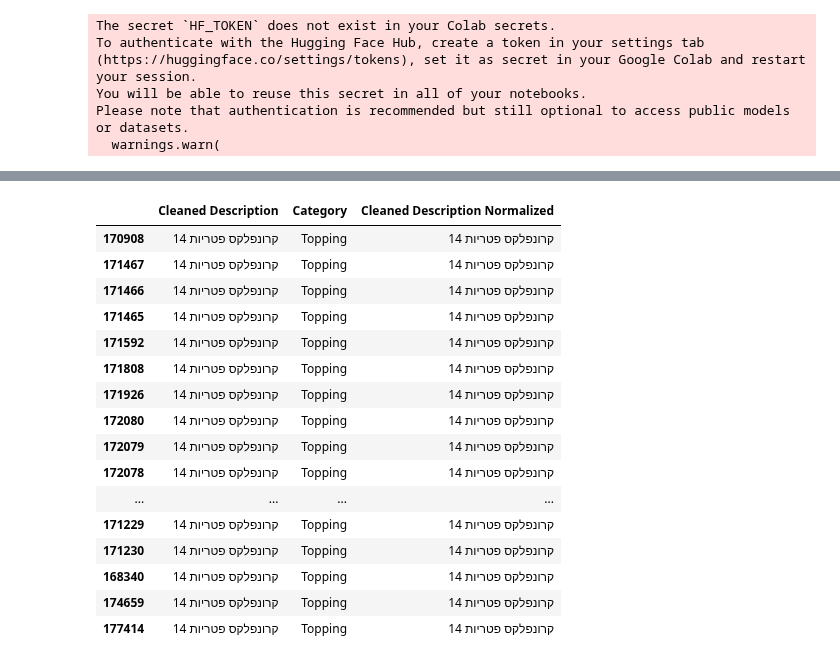
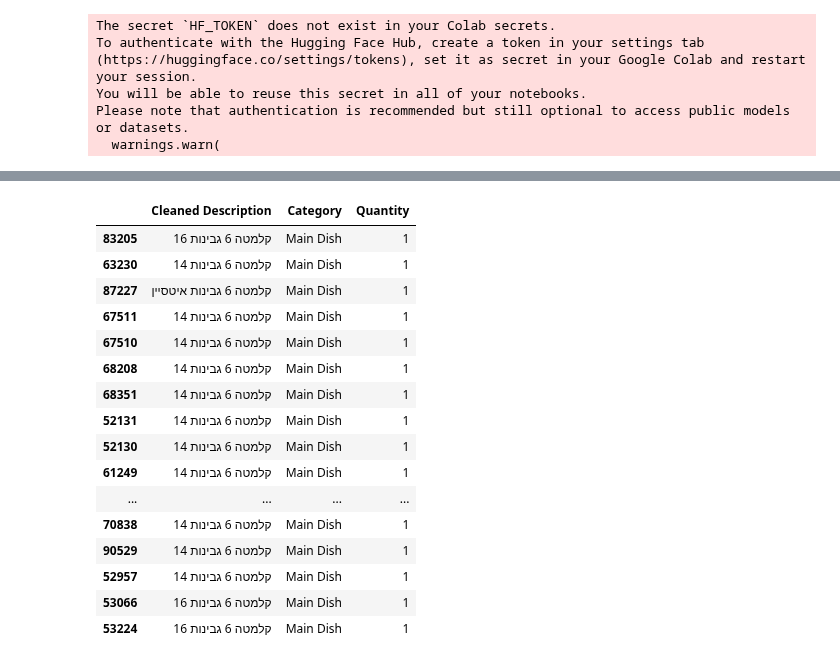
Before and after one commit to Edenshmuel/PapaJohns_Data_Science_Project, a Jupyter notebook: Temp.ipynb, the cells around one changed output, grey strips where cells are left out. Saved outputs shown, nothing was run; the diff lists cells and outputs as text; code cells hidden in the pictures.

```diff
--- a/Temp.ipynb
+++ b/Temp.ipynb
@@ -92,23 +114,23 @@ df_ready.tail(30)
 30 rows × 32 columns
 # %%
 df_ready[
-    df_ready["Cleaned Description"].str.contains('קרונפלקס פטריות 14', na=False)
-][["Cleaned Description", "Category", "Cleaned Description Normalized"]].tail(40)
+    df_ready["Cleaned Description"].str.contains('קלמטה 6 גבינות' , na=False)
+][["Cleaned Description", "Category", "Quantity"]].tail(40)
 # %% [output]
-|  | Cleaned Description | Category | Cleaned Description Normalized |
-| 170908 | קרונפלקס פטריות 14 | Topping | קרונפלקס פטריות 14 |
-| 171467 | קרונפלקס פטריות 14 | Topping | קרונפלקס פטריות 14 |
-| 171466 | קרונפלקס פטריות 14 | Topping | קרונפלקס פטריות 14 |
-| 171465 | קרונפלקס פטריות 14 | Topping | קרונפלקס פטריות 14 |
-| 171592 | קרונפלקס פטריות 14 | Topping | קרונפלקס פטריות 14 |
-| 171808 | קרונפלקס פטריות 14 | Topping | קרונפלקס פטריות 14 |
-| 171926 | קרונפלקס פטריות 14 | Topping | קרונפלקס פטריות 14 |
-| 172080 | קרונפלקס פטריות 14 | Topping | קרונפלקס פטריות 14 |
-| 172079 | קרונפלקס פטריות 14 | Topping | קרונפלקס פטריות 14 |
-| 172078 | קרונפלקס פטריות 14 | Topping | קרונפלקס פטריות 14 |
+|  | Cleaned Description | Category | Quantity |
+| 83205 | קלמטה 6 גבינות 16 | Main Dish | 1 |
+| 63230 | קלמטה 6 גבינות 14 | Main Dish | 1 |
+| 87227 | קלמטה 6 גבינות איטסיין | Main Dish | 1 |
+| 67511 | קלמטה 6 גבינות 14 | Main Dish | 1 |
+| 67510 | קלמטה 6 גבינות 14 | Main Dish | 1 |
+| 68208 | קלמטה 6 גבינות 14 | Main Dish | 1 |
+| 68351 | קלמטה 6 גבינות 14 | Main Dish | 1 |
+| 52131 | קלמטה 6 גבינות 14 | Main Dish | 1 |
+| 52130 | קלמטה 6 גבינות 14 | Main Dish | 1 |
+| 61249 | קלמטה 6 גבינות 14 | Main Dish | 1 |
 | ... | ... | ... | ... |
-| 171229 | קרונפלקס פטריות 14 | Topping | קרונפלקס פטריות 14 |
-| 171230 | קרונפלקס פטריות 14 | Topping | קרונפלקס פטריות 14 |
-| 168340 | קרונפלקס פטריות 14 | Topping | קרונפלקס פטריות 14 |
-| 174659 | קרונפלקס פטריות 14 | Topping | קרונפלקס פטריות 14 |
-| 177414 | קרונפלקס פטריות 14 | Topping | קרונפלקס פטריות 14 |
+| 70838 | קלמטה 6 גבינות 14 | Main Dish | 1 |
+| 90529 | קלמטה 6 גבינות 14 | Main Dish | 1 |
+| 52957 | קלמטה 6 גבינות 14 | Main Dish | 1 |
+| 53066 | קלמטה 6 גבינות 16 | Main Dish | 1 |
+| 53224 | קלמטה 6 גבינות 16 | Main Dish | 1 |
```
Also changed, not shown: parts of 8 cells of this notebook.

Your task
Without the pictures, restate all of the entries above verbatim.

Output
Before and after one commit to Edenshmuel/PapaJohns_Data_Science_Project, a Jupyter notebook: Temp.ipynb, the cells around one changed output, grey strips where cells are left out. Saved outputs shown, nothing was run; the diff lists cells and outputs as text; code cells hidden in the pictures.

```diff
--- a/Temp.ipynb
+++ b/Temp.ipynb
@@ -92,23 +114,23 @@ df_ready.tail(30)
 30 rows × 32 columns
 # %%
 df_ready[
-    df_ready["Cleaned Description"].str.contains('קרונפלקס פטריות 14', na=False)
-][["Cleaned Description", "Category", "Cleaned Description Normalized"]].tail(40)
+    df_ready["Cleaned Description"].str.contains('קלמטה 6 גבינות' , na=False)
+][["Cleaned Description", "Category", "Quantity"]].tail(40)
 # %% [output]
-|  | Cleaned Description | Category | Cleaned Description Normalized |
-| 170908 | קרונפלקס פטריות 14 | Topping | קרונפלקס פטריות 14 |
-| 171467 | קרונפלקס פטריות 14 | Topping | קרונפלקס פטריות 14 |
-| 171466 | קרונפלקס פטריות 14 | Topping | קרונפלקס פטריות 14 |
-| 171465 | קרונפלקס פטריות 14 | Topping | קרונפלקס פטריות 14 |
-| 171592 | קרונפלקס פטריות 14 | Topping | קרונפלקס פטריות 14 |
-| 171808 | קרונפלקס פטריות 14 | Topping | קרונפלקס פטריות 14 |
-| 171926 | קרונפלקס פטריות 14 | Topping | קרונפלקס פטריות 14 |
-| 172080 | קרונפלקס פטריות 14 | Topping | קרונפלקס פטריות 14 |
-| 172079 | קרונפלקס פטריות 14 | Topping | קרונפלקס פטריות 14 |
-| 172078 | קרונפלקס פטריות 14 | Topping | קרונפלקס פטריות 14 |
+|  | Cleaned Description | Category | Quantity |
+| 83205 | קלמטה 6 גבינות 16 | Main Dish | 1 |
+| 63230 | קלמטה 6 גבינות 14 | Main Dish | 1 |
+| 87227 | קלמטה 6 גבינות איטסיין | Main Dish | 1 |
+| 67511 | קלמטה 6 גבינות 14 | Main Dish | 1 |
+| 67510 | קלמטה 6 גבינות 14 | Main Dish | 1 |
+| 68208 | קלמטה 6 גבינות 14 | Main Dish | 1 |
+| 68351 | קלמטה 6 גבינות 14 | Main Dish | 1 |
+| 52131 | קלמטה 6 גבינות 14 | Main Dish | 1 |
+| 52130 | קלמטה 6 גבינות 14 | Main Dish | 1 |
+| 61249 | קלמטה 6 גבינות 14 | Main Dish | 1 |
 | ... | ... | ... | ... |
-| 171229 | קרונפלקס פטריות 14 | Topping | קרונפלקס פטריות 14 |
-| 171230 | קרונפלקס פטריות 14 | Topping | קרונפלקס פטריות 14 |
-| 168340 | קרונפלקס פטריות 14 | Topping | קרונפלקס פטריות 14 |
-| 174659 | קרונפלקס פטריות 14 | Topping | קרונפלקס פטריות 14 |
-| 177414 | קרונפלקס פטריות 14 | Topping | קרונפלקס פטריות 14 |
+| 70838 | קלמטה 6 גבינות 14 | Main Dish | 1 |
+| 90529 | קלמטה 6 גבינות 14 | Main Dish | 1 |
+| 52957 | קלמטה 6 גבינות 14 | Main Dish | 1 |
+| 53066 | קלמטה 6 גבינות 16 | Main Dish | 1 |
+| 53224 | קלמטה 6 גבינות 16 | Main Dish | 1 |
```
Also changed, not shown: parts of 8 cells of this notebook.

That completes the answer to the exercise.